*Given records*
________

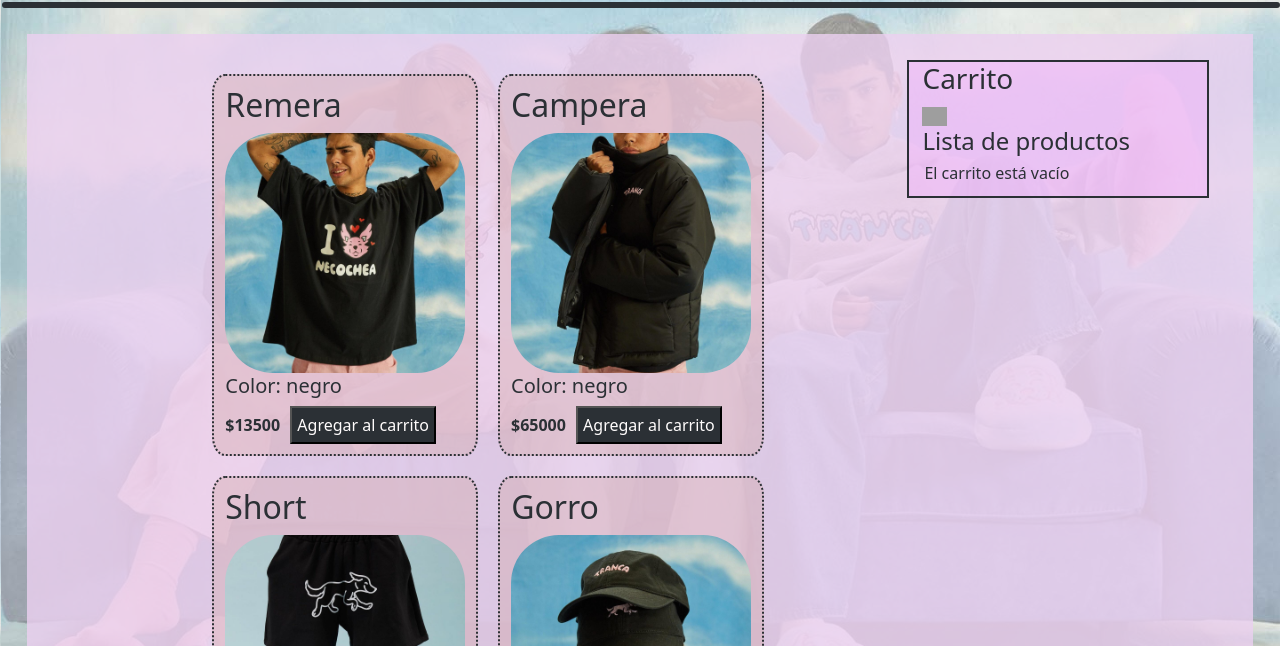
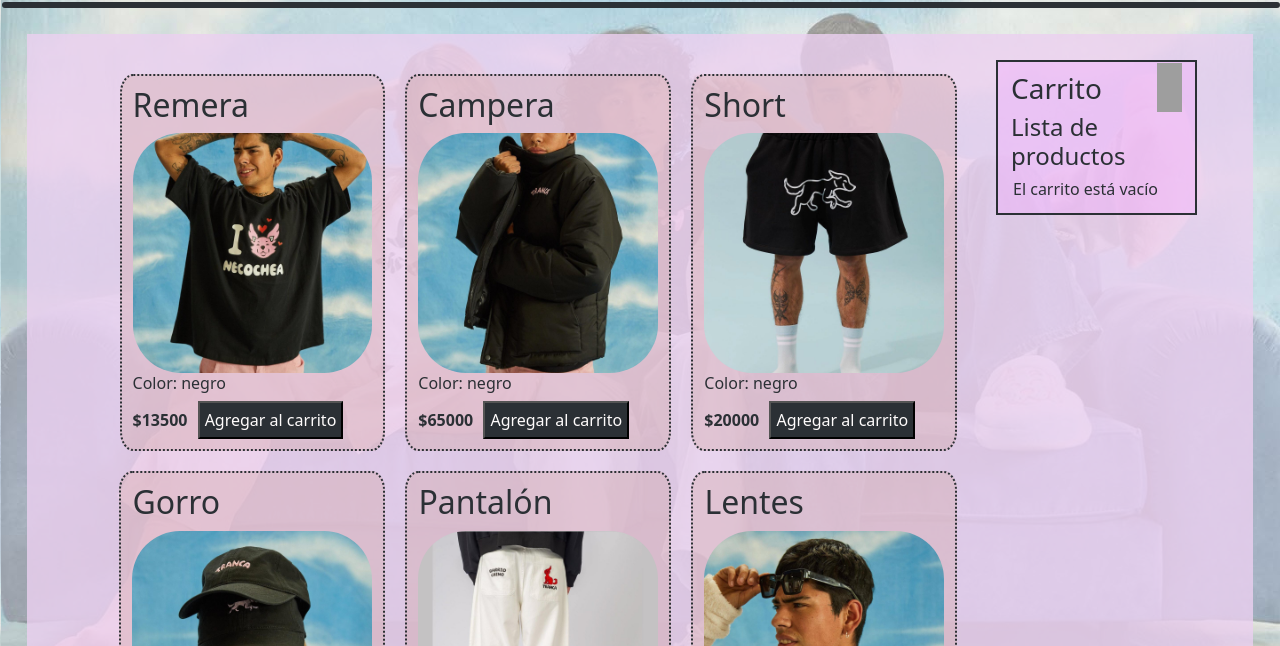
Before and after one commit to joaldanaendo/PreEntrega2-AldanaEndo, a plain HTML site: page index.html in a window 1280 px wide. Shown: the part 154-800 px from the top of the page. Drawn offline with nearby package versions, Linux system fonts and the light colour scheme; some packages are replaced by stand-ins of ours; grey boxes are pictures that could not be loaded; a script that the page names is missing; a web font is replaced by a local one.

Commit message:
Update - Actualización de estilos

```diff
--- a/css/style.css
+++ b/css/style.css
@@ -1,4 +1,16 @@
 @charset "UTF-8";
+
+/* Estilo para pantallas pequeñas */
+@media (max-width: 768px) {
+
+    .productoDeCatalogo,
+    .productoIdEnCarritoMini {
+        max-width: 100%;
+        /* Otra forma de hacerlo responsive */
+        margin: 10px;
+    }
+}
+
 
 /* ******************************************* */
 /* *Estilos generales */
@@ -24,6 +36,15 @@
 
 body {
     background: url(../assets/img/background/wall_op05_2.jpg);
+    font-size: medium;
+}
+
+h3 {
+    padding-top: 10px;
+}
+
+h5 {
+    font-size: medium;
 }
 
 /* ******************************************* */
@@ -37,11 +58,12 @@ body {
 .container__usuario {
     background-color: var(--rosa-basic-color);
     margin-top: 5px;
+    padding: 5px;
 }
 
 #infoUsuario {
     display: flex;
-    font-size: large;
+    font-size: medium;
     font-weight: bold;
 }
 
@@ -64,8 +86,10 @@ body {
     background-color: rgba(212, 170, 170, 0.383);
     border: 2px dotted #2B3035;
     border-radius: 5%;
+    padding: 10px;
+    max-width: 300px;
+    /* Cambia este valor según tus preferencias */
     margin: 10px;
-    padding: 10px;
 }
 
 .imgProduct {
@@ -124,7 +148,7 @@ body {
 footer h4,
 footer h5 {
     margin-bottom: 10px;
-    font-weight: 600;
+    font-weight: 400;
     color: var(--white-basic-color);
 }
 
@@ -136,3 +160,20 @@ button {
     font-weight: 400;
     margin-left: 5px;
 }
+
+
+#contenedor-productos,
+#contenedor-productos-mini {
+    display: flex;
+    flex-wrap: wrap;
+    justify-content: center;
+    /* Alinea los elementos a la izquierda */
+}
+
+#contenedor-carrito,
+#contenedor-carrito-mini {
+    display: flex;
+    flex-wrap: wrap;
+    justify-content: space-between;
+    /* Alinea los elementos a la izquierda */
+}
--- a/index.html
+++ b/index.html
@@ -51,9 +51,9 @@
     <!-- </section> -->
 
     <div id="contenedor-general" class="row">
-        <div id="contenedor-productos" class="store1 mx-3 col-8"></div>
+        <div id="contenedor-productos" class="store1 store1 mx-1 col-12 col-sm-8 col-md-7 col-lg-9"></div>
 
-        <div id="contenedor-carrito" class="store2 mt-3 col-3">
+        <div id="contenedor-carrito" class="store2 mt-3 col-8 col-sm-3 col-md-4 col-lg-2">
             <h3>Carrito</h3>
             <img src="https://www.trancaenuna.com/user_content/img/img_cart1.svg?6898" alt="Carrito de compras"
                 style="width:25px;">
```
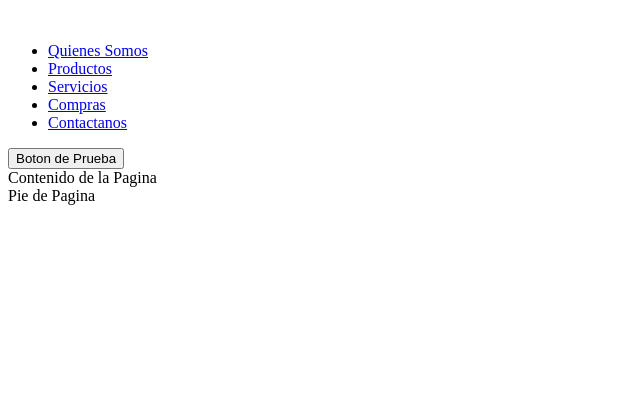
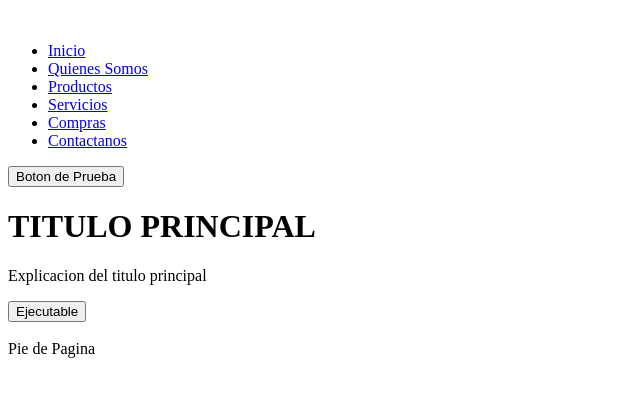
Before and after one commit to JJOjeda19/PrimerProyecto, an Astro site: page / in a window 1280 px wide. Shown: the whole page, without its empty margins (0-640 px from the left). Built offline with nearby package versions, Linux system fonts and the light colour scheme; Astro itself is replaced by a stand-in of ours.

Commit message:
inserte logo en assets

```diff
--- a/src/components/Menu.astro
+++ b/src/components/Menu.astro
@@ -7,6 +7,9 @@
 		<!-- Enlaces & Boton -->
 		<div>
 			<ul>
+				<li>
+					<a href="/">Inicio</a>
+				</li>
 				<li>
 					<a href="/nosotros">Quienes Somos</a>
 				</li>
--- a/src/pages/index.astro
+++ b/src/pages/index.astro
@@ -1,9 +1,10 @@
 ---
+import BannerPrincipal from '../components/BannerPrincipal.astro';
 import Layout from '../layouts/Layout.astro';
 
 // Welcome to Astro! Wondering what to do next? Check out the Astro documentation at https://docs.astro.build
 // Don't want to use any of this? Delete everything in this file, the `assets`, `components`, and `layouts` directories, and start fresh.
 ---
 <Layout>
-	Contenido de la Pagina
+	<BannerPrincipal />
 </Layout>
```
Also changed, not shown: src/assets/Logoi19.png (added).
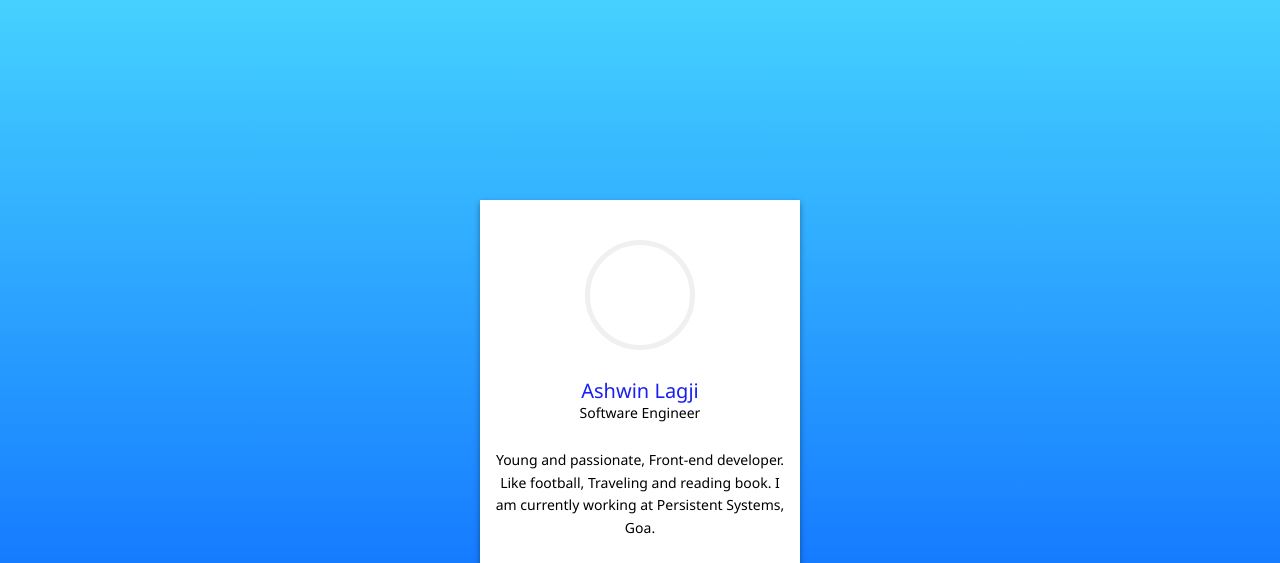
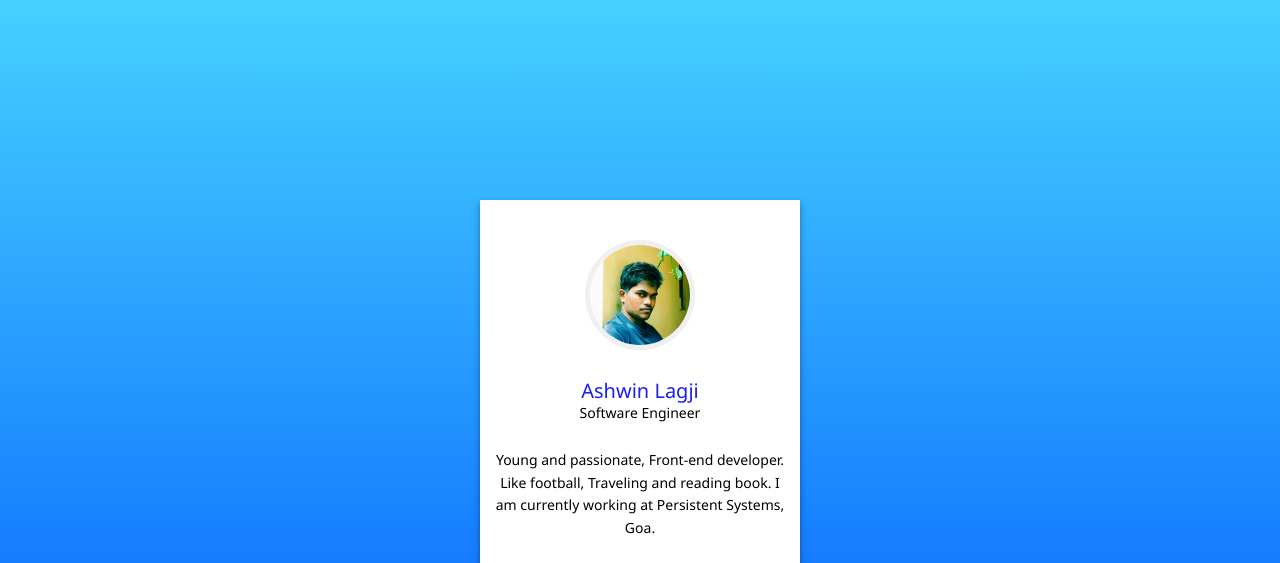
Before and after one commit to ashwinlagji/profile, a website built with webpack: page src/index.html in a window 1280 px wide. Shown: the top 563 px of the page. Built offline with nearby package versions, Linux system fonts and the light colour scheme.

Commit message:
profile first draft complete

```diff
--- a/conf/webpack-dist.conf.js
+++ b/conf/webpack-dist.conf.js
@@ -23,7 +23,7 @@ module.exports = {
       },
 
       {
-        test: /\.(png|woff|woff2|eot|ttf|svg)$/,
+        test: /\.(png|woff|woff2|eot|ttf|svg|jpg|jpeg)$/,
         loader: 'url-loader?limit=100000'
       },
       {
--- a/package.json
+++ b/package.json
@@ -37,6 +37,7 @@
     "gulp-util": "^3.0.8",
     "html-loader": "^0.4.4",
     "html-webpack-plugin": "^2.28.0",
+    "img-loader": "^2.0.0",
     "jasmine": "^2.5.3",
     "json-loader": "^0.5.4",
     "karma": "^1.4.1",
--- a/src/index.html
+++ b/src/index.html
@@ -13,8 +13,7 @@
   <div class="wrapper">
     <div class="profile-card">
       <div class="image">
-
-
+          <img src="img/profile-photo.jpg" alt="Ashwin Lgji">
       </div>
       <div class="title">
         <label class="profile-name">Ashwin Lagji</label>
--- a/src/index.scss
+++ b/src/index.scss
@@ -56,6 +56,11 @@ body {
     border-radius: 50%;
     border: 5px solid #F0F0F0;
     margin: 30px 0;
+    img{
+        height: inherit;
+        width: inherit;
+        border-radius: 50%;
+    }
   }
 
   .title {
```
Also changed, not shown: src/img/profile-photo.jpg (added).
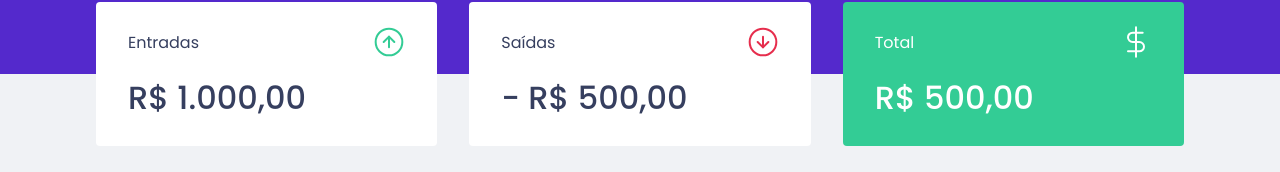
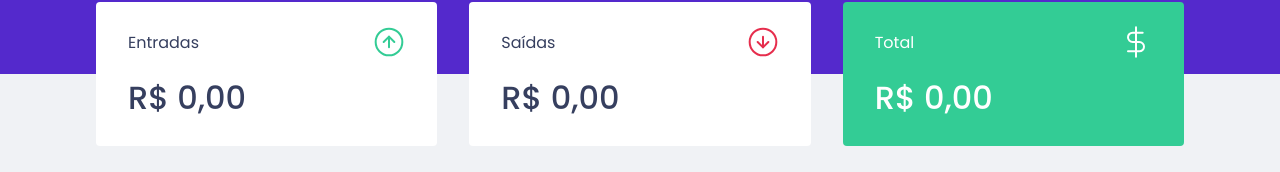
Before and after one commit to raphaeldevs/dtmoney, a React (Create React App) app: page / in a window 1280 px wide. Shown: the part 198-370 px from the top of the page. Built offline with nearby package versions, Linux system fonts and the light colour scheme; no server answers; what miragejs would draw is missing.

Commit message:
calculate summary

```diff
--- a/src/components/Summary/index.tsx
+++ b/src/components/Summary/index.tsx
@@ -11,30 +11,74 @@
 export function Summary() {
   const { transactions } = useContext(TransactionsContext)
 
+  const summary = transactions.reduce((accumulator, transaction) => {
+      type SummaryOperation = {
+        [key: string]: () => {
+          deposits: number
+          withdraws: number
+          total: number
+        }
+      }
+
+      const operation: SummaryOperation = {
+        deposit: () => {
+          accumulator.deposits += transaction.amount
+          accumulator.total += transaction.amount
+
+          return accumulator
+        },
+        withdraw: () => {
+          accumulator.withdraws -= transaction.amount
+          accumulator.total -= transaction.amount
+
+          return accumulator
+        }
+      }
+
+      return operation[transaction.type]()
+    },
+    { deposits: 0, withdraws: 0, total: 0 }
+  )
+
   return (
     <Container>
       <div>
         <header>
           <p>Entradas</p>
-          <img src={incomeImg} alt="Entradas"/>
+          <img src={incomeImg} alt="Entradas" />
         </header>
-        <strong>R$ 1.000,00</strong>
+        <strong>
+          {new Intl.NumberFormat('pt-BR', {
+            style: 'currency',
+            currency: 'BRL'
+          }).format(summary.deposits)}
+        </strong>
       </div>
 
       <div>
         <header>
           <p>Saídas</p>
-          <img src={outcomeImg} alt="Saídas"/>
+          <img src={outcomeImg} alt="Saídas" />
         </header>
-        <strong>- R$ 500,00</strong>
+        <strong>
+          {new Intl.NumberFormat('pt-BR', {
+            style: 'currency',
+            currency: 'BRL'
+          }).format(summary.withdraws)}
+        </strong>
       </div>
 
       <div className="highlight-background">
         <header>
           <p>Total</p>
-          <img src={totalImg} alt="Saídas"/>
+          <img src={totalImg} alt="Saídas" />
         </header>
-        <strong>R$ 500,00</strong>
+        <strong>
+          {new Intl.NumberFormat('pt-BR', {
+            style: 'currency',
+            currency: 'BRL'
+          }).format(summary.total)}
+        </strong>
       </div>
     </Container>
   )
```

________

*Required action*
The string "webpack" may appear in lines of the listing above; tally those lines and give the number only.

*Response to this exercise*
4